There are three main types of flooring we would recommend for a utility room: luxury vinyl tile (LVT), vinyl and water-resistant laminate. All of these are cleanable, water resistant or waterproof and are available with long wear warranties. Traditional laminate must be kept dry, which makes it tricky to care for in an area where spills, stains and mud are inevitable. However, there are several water-resistant laminates available now, including our Love Aqua range, which are even suitable for bathrooms. This makes them a perfect choice for your utility room if you are looking for a beautiful wood-effect floor.
Vinyl is another popular choice for utility rooms because it is 100% waterproof and can prove great value. Modern vinyl has some incredibly realistic wood, tile and even abstract designs, and is now available with up to a lifetime wear warranty, which is a brilliant bonus for a room that is often put through its paces.
Luxury vinyl tile (LVT) is ever-growing in popularity, and it is easy to see why. Supplied in individual planks similar to laminate, the range of super realistic designs has no bounds, with tiles, mosaics, inlay strips and different laying patterns such as herringbone all available. It is also suitable for underfloor heating, meaning your utility room will never be a cold, draughty spot where washing will struggle to dry. LVT is often seen as more expensive, but for a high quality, incredibly beautiful and 100% waterproof floor it could be well worth the investment into your utility room. As the popularity of this option has grown, so has the range of choices available.
Decorating your utility room
Once you have designed and built your utility room, you will need to decorate it, and it should be somewhere that you actually feel happy to be in, according to Amy Stansfield, interiors writer at Wallsauce.com who said:
Choose closed cabinetry for a minimalist look. Often laundry rooms can look untidy and disorganised. To keep things looking smart and clean, choose closed cabinetry for all storage as well as your washer and dryer.
Use laundry baskets to be organised. Get the family learning how to do laundry as well as keeping the space clutter-free with laundry baskets. Assign a basket per person or have a different basket for reds, whites, darks, miscellaneous items etc. get the family to bring down their own laundry and sort their items into the different baskets.
Stack the washer and dryer if you have a small utility, to free up wall space. This can also leave more room to have cabinetry and a work surface.
A deep sink such as a vintage style Belfast sink allows you to soak soiled items in and they are handy for cleaning muddy shoes. Be creative with a feature wall; make the utility room somewhere you like to spend time in by upping the style game. Choosing a custom-made wallpaper mural in a design or image of your choice can make all the difference.
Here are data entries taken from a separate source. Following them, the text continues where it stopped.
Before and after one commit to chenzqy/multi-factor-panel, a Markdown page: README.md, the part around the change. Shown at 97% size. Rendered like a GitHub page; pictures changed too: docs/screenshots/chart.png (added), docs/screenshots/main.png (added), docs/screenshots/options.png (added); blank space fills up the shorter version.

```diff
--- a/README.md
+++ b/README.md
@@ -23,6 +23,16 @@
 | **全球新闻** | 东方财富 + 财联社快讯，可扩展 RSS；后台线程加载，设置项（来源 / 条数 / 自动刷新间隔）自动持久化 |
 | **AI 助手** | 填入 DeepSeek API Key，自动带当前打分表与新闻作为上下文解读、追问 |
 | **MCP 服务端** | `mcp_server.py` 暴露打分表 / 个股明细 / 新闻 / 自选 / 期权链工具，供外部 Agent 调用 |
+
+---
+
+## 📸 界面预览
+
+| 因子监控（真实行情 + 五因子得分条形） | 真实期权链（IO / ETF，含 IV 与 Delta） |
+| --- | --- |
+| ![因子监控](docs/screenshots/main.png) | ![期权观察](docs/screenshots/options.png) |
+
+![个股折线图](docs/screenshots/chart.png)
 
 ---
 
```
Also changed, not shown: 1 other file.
For instance, a vintage floral pattern if you have an old soul, a scenic sunset beach to feel zen, or simply a sleek marble to create a stylish space.
Have I missed anything?
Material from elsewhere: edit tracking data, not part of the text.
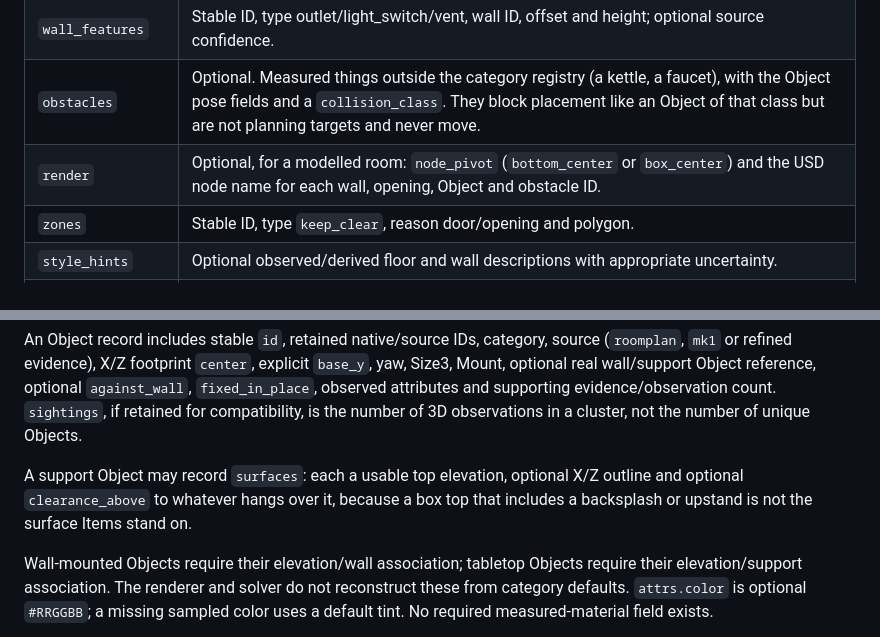
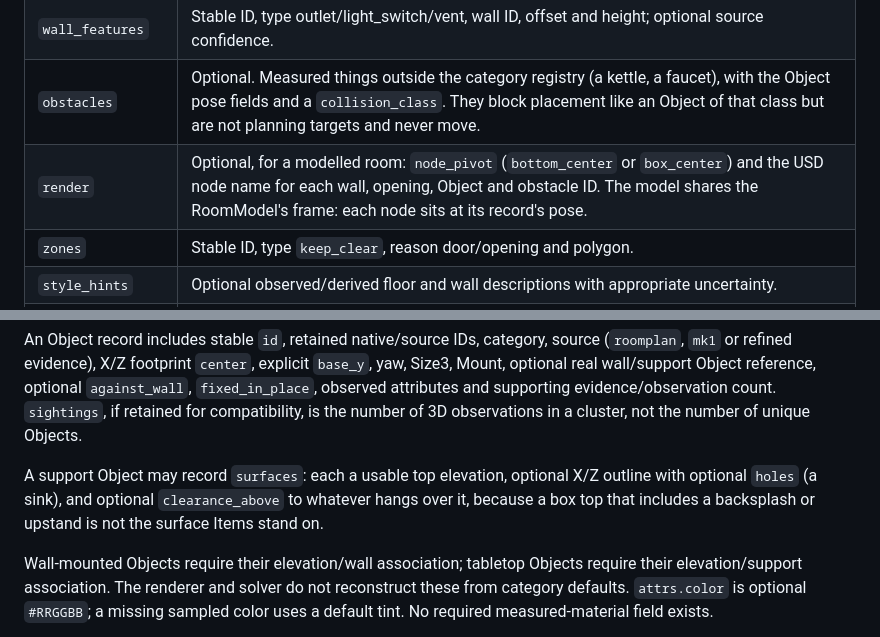
Before and after one commit to watermelon-elite/ReSpace, a Markdown page: SPEC.md, 2 parts joined by grey strips. Drawn GitHub-style.

```diff
--- a/SPEC.md
+++ b/SPEC.md
@@ -979,7 +979,7 @@ The public upload response acknowledges storage and explicitly reports deferred
 | `objects` | Object records defined below, including non-floor placement information. |
 | `wall_features` | Stable ID, type outlet/light_switch/vent, wall ID, offset and height; optional source confidence. |
 | `obstacles` | Optional. Measured things outside the category registry (a kettle, a faucet), with the Object pose fields and a `collision_class`. They block placement like an Object of that class but are not planning targets and never move. |
-| `render` | Optional, for a modelled room: `node_pivot` (`bottom_center` or `box_center`) and the USD node name for each wall, opening, Object and obstacle ID. |
+| `render` | Optional, for a modelled room: `node_pivot` (`bottom_center` or `box_center`) and the USD node name for each wall, opening, Object and obstacle ID. The model shares the RoomModel's frame: each node sits at its record's pose. |
 | `zones` | Stable ID, type `keep_clear`, reason door/opening and polygon. |
 | `style_hints` | Optional observed/derived floor and wall descriptions with appropriate uncertainty. |
 | `validity` | Usable flag and structured reasons/warnings. A false flag prevents final placement publication. |
@@ -988,7 +988,7 @@ The public upload response acknowledges storage and explicitly reports deferred
 
 An Object record includes stable `id`, retained native/source IDs, category, source (`roomplan`, `mk1` or refined evidence), X/Z footprint `center`, explicit `base_y`, yaw, Size3, Mount, optional real wall/support Object reference, optional `against_wall`, `fixed_in_place`, observed attributes and supporting evidence/observation count. `sightings`, if retained for compatibility, is the number of 3D observations in a cluster, not the number of unique Objects.
 
-A support Object may record `surfaces`: each a usable top elevation, optional X/Z outline and optional `clearance_above` to whatever hangs over it, because a box top that includes a backsplash or upstand is not the surface Items stand on.
+A support Object may record `surfaces`: each a usable top elevation, optional X/Z outline with optional `holes` (a sink), and optional `clearance_above` to whatever hangs over it, because a box top that includes a backsplash or upstand is not the surface Items stand on.
 
 Wall-mounted Objects require their elevation/wall association; tabletop Objects require their elevation/support association. The renderer and solver do not reconstruct these from category defaults. `attrs.color` is optional `#RRGGBB`; a missing sampled color uses a default tint. No required measured-material field exists.
 
```
Also changed, not shown: AGENTS.md (+1 -1 lines), backend/README.md (+14 -4 lines).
Which tips will you use first?
If you have a point to add about utility rooms, please leave a comment via our contacts page.